Heinrich Faust, a well-esteemed and learned scholar, is at a crossroads in his life. He seems to have achieved an enviable position in his understanding of humanity, but he feels as if there is something missing. He longs for a metaphysical truth, a more profound meaning to life—an understanding and experience of creation that has so far eluded him. In his despair, Faust turns to magic and the occult, making a pact with the devil: if Mephistopheles can provide Faust with a moment of happiness in which the latter is so content that he desires it to last forever, the devil then wins his soul. Part I of Faust concerns Faust’s discontent, his pact with Mephistopheles, and his emotional love affair with Gretchen. Part II finds Faust looking for contentment through external experiences in what the world has to offer: achieving a powerful political position, meeting various classical personalities (including Helen of Troy), and precipitating many public projects. Yet the answers he seeks remain elusive.
Part I opens with the Lord and the assembled heavenly host calling upon Mephistopheles, or Mephisto. The Archangels—Raphael, Gabriel, and Michael—first praise creation, remarking on its order, continuity, mystery, and power, but Mephisto complains that reason and knowledge have only made humans suffer. Faust is used as an example: the Lord maintains that Faust will eventually succeed in finding the right road by his striving toward an understanding beyond himself. The Lord agrees to allow Mephistopheles to tempt Faust, and He further agrees not to interfere.

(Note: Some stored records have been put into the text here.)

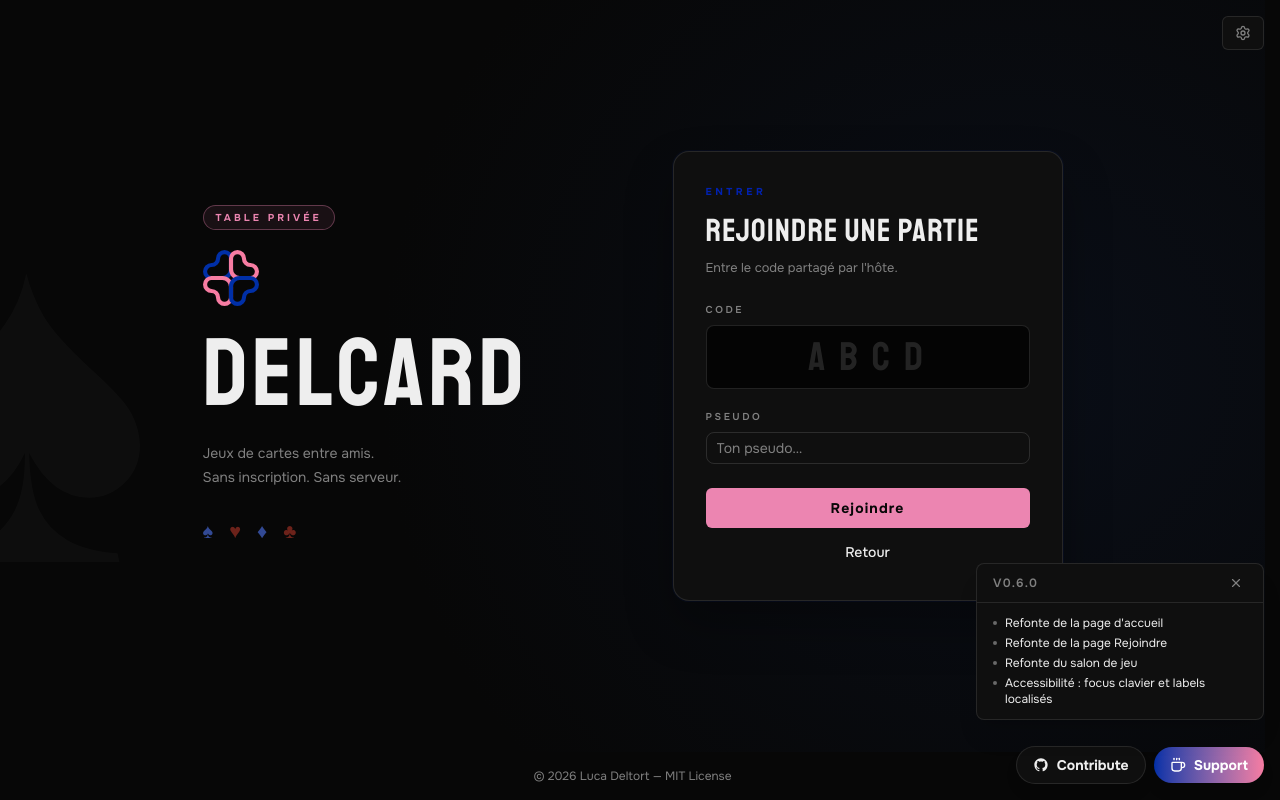
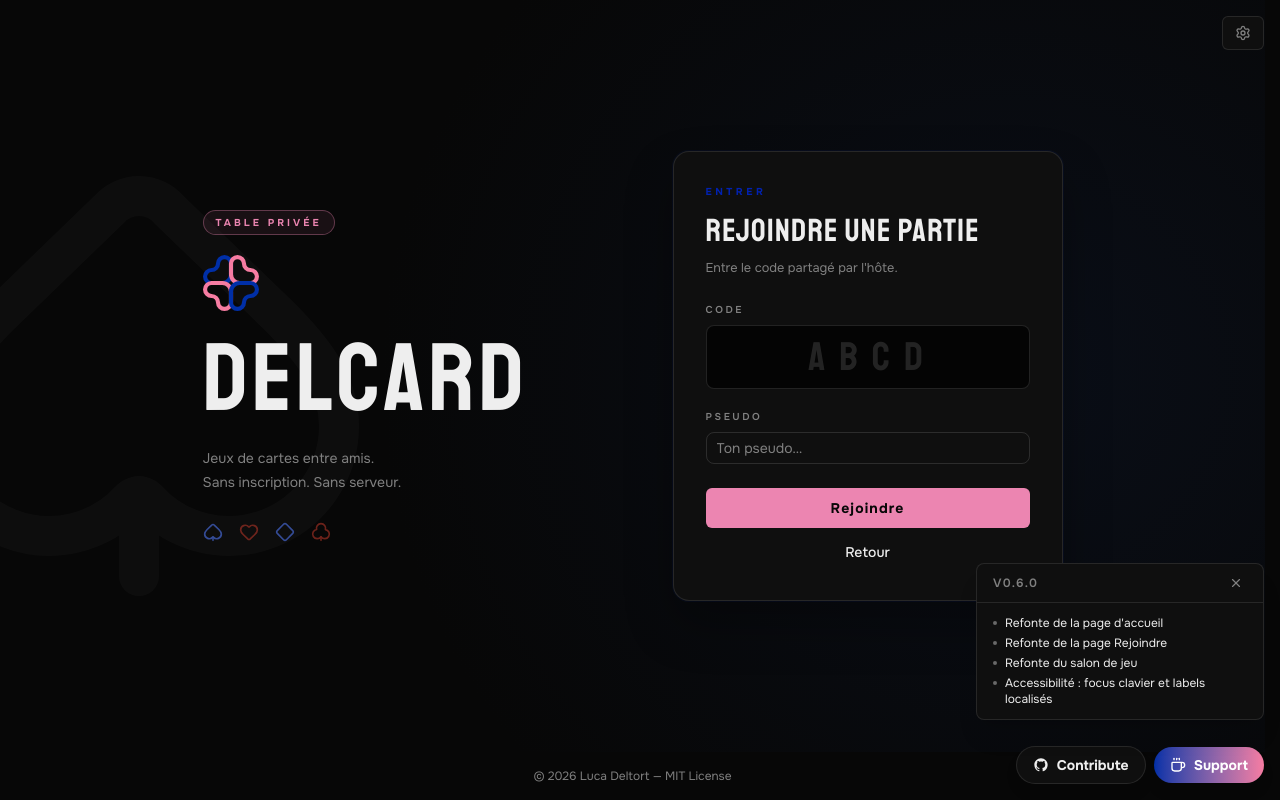
Before and after one commit to LucaDeltort/delcard_games, a SvelteKit app: page /join in a window 1280 px wide. Built offline with nearby package versions, Linux system fonts and the light colour scheme; no server answers.

Commit message:
refactor(yams): replace Unicode suit symbols with Lucide icons

```diff
--- a/src/routes/+page.svelte
+++ b/src/routes/+page.svelte
@@ -1,5 +1,5 @@
 <script lang="ts">
-import { ArrowRight, LogIn } from 'lucide-svelte'
+import { ArrowRight, Club, Diamond, Heart, LogIn, Spade } from 'lucide-svelte'
 import { get } from 'svelte/store'
 import { browser } from '$app/environment'
 import { goto } from '$app/navigation'
@@ -56,10 +56,10 @@ async function createGame() {
 		<img src={logo} alt="Delcard" class="hero-logo" />
 		<h1 class="hero-title">DELCARD</h1>
 		<div class="suits-row" aria-hidden="true">
-			<span class="suit-blue">♠</span>
-			<span class="suit-red">♥</span>
-			<span class="suit-blue">♦</span>
-			<span class="suit-red">♣</span>
+			<Spade size={14} class="suit-blue" />
+			<Heart size={14} class="suit-red" />
+			<Diamond size={14} class="suit-blue" />
+			<Club size={14} class="suit-red" />
 		</div>
 		<span class="hero-eyebrow">{$t('home.eyebrow')}</span>
 	</header>
@@ -283,9 +283,8 @@ async function createGame() {
 	.suits-row {
 		display: flex;
 		gap: 0.75rem;
-		font-size: 0.85rem;
+		align-items: center;
 		margin-top: 0.6rem;
-		letter-spacing: 0.15em;
 	}
 
 
--- a/src/routes/game/[id]/+page.svelte
+++ b/src/routes/game/[id]/+page.svelte
@@ -1,6 +1,15 @@
 <script lang="ts">
 import { Dialog } from 'bits-ui'
-import { Loader2, Settings as SettingsIcon, SlidersHorizontal, X } from 'lucide-svelte'
+import {
+	Club,
+	Diamond,
+	Heart,
+	Loader2,
+	Settings as SettingsIcon,
+	SlidersHorizontal,
+	Spade,
+	X
+} from 'lucide-svelte'
 import { onDestroy, onMount } from 'svelte'
 import { get } from 'svelte/store'
 import { fade, fly } from 'svelte/transition'
@@ -332,7 +341,7 @@ $effect(() => {
 		<SettingsIcon size={16} />
 	</button>
 
-	<div class="lobby-bg-club" aria-hidden="true">♣</div>
+	<div class="lobby-bg-club" aria-hidden="true"><Club style="width:100%;height:100%" /></div>
 	<div class="lobby-bg-glow" aria-hidden="true"></div>
 
 	<main class="lobby-root">
@@ -341,10 +350,10 @@ $effect(() => {
 				<span class="lobby-eyebrow">{$t('game.roomCode')}</span>
 				<h1 class="lobby-code">{code}</h1>
 				<div class="lobby-suits" aria-hidden="true">
-					<span class="suit-blue">♠</span>
-					<span class="suit-red">♥</span>
-					<span class="suit-blue">♦</span>
-					<span class="suit-red">♣</span>
+					<Spade size={20} class="suit-blue" />
+					<Heart size={20} class="suit-red" />
+					<Diamond size={20} class="suit-blue" />
+					<Club size={20} class="suit-red" />
 				</div>
 				<button type="button" onclick={copyShareLink} class="lobby-share-btn">
 					{#key codeCopied}
@@ -647,7 +656,8 @@ $effect(() => {
 	/* ── Lobby atmospheric background ── */
 	.lobby-bg-club {
 		position: fixed;
-		font-size: min(70vw, 60vh);
+		width: min(70vw, 60vh);
+		height: min(70vw, 60vh);
 		color: white;
 		opacity: 0.025;
 		pointer-events: none;
@@ -655,8 +665,6 @@ $effect(() => {
 		right: -8%;
 		top: 50%;
 		transform: translateY(-50%);
-		line-height: 1;
-		font-family: Georgia, serif;
 		z-index: 0;
 	}
 
@@ -740,7 +748,7 @@ $effect(() => {
 	.lobby-suits {
 		display: flex;
 		gap: 1rem;
-		font-size: 1.25rem;
+		align-items: center;
 	}
 
 
--- a/src/routes/join/+page.svelte
+++ b/src/routes/join/+page.svelte
@@ -1,4 +1,5 @@
 <script lang="ts">
+import { Club, Diamond, Heart, Spade } from 'lucide-svelte'
 import { get } from 'svelte/store'
 import { browser } from '$app/environment'
 import { goto } from '$app/navigation'
@@ -65,7 +66,7 @@ async function joinGame() {
 />
 
 <main class="join-root">
-	<div class="bg-spade" aria-hidden="true">♠</div>
+	<div class="bg-spade" aria-hidden="true"><Spade style="width:100%;height:100%" /></div>
 	<div class="bg-glow" aria-hidden="true"></div>
 
 	<div class="join-grid">
@@ -77,10 +78,10 @@ async function joinGame() {
 				{$t('join.brandLine1')}<br />{$t('join.brandLine2')}
 			</p>
 			<div class="suits-row" aria-hidden="true">
-				<span class="suit-blue">♠</span>
-				<span class="suit-red">♥</span>
-				<span class="suit-blue">♦</span>
-				<span class="suit-red">♣</span>
+				<Spade size={20} class="suit-blue" />
+				<Heart size={20} class="suit-red" />
+				<Diamond size={20} class="suit-blue" />
+				<Club size={20} class="suit-red" />
 			</div>
 		</aside>
 
@@ -142,7 +143,8 @@ async function joinGame() {
 	/* Large ghosted spade — atmospheric background element */
 	.bg-spade {
 		position: absolute;
-		font-size: min(70vw, 60vh);
+		width: min(70vw, 60vh);
+		height: min(70vw, 60vh);
 		color: white;
 		opacity: 0.025;
 		pointer-events: none;
@@ -150,8 +152,6 @@ async function joinGame() {
 		left: -8%;
 		top: 50%;
 		transform: translateY(-50%);
-		line-height: 1;
-		font-family: Georgia, serif;
 	}
 
 	/* Subtle blue radial glow from right */
@@ -243,7 +243,7 @@ async function joinGame() {
 	.suits-row {
 		display: flex;
 		gap: 1rem;
-		font-size: 1.25rem;
+		align-items: center;
 		margin-top: 0.5rem;
 	}
 
```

Before Faust meets Mephisto, the former is alienated, literally living in his tower that cuts him off from life in the outside world. Faust is a scholar, but he despairs in what he sees as his alienation from the world and the greater meaning in life that his erudition has not brought him. On Easter Eve, Faust attempts to summon and control a spirit, but he is unable to and becomes frightened, and he thinks of suicide. The bells of Easter morning stop him, inspiring hope and signaling an imminent change in his life. On Easter, Faust and his apprentice Wagner walk among the villagers and observe their joyous acceptance of life, prompting Faust to remark that he would gladly give up his earthly pleasures if his loftier spiritual questions could be answered. A black poodle follows them back to Faust’s study and, when Faust casts a...
(The entire section is 1425 words.)